Author: Haoyu Liu1, Siling Liu2, Lu Xiong3, Bingquan Luo1
1 Capital University of Physical Education and Sports, Haidian, Beijing, China.
2 School of Sport and Art, Shenzhen Technology University, Shenzhen, Guangdong province, China.
3 Jiangxi Institute of Applied Science and Technology, Nanchang, Jiangxi province, China.
Conference/Journal: Medicine (Baltimore)
Date published: 2023 Nov 3
Other: Volume ID: 102 , Issue ID: 44 , Pages: e35767 , Special Notes: doi: 10.1097/MD.0000000000035767. , Word Count: 307

The efficacy of traditional Chinese exercise (TCE)-based interventions in the improvement of sleep quality is controversial. In this systematic review, we aimed to summarize randomized controlled trials (RCTs) that outline the effects of TCE on sleep quality.

Five databases (Web of Science, Embase, PubMed, Medline, and China National Knowledge Infrastructure) were searched for literature published before July 2022. RCTs examining TCE interventions were included. The treatment effects were estimated using a random-effect meta-analysis model with mean differences (MDs). There were 2 outcome scales for sleep quality; however, because they were extremely contrastive to be analyzed by standard MD, the scales were analyzed separately to ensure the accuracy of the results. This review was registered in the International Prospective Register of Systematic Reviews (identifier CRD42023421314).
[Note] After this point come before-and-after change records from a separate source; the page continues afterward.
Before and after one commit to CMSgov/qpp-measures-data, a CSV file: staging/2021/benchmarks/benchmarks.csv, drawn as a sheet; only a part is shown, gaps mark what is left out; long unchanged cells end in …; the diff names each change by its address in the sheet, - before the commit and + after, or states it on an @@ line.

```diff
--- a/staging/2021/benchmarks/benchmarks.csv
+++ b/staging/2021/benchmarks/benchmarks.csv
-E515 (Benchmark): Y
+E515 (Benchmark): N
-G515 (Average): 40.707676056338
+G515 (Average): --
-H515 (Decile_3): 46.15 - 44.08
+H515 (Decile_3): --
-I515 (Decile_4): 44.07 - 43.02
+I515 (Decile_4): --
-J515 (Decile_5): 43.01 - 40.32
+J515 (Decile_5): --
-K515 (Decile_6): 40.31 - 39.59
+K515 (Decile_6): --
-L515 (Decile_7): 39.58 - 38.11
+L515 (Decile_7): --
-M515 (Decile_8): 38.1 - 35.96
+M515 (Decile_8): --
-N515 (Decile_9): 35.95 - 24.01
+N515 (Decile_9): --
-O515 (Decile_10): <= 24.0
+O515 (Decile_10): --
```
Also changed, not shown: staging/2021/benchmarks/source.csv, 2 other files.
Twenty studies were included for analysis at last. The outcome was calculated using the Verran and Snyder-Halpern Sleep Scale (MD: 344.17, 95% confidence interval: 316.95 to 371.39, P < .00001) and Pittsburgh Sleep Quality Index to measure sleep quality (MD: -2.24, 95% confidence interval: -3.05 to -1.43, P < .00001), both showed improvement effect. In subgroup analysis, for patients with fibromyalgia, normal older adults, and non-Hodgkin lymphoma, chronic fatigue syndrome-like illness, knee osteoarthritis, nasopharyngeal carcinoma, pausimenia, insomnia, TCE could improve sleep quality. However, there was no significant improvement in stroke patients, breast cancer patients, normal college students, and episodic migraine patients. Tai Chi had greater effects in improving sleep quality than Qigong. In addition, the participants practice site, duration, and age did not influence the effects of TCE.

TCE can improve sleep quality in specific populations in specific populations clinical applications. Tai chi should be considered first to improve sleep quality. However, further extensive trials and rigorous study designs should be conducted to strengthen the findings of this study. In addition, considering the large heterogeneity, the findings of our study should be interpreted cautiously.

PMID: 37933009 DOI: 10.1097/MD.0000000000035767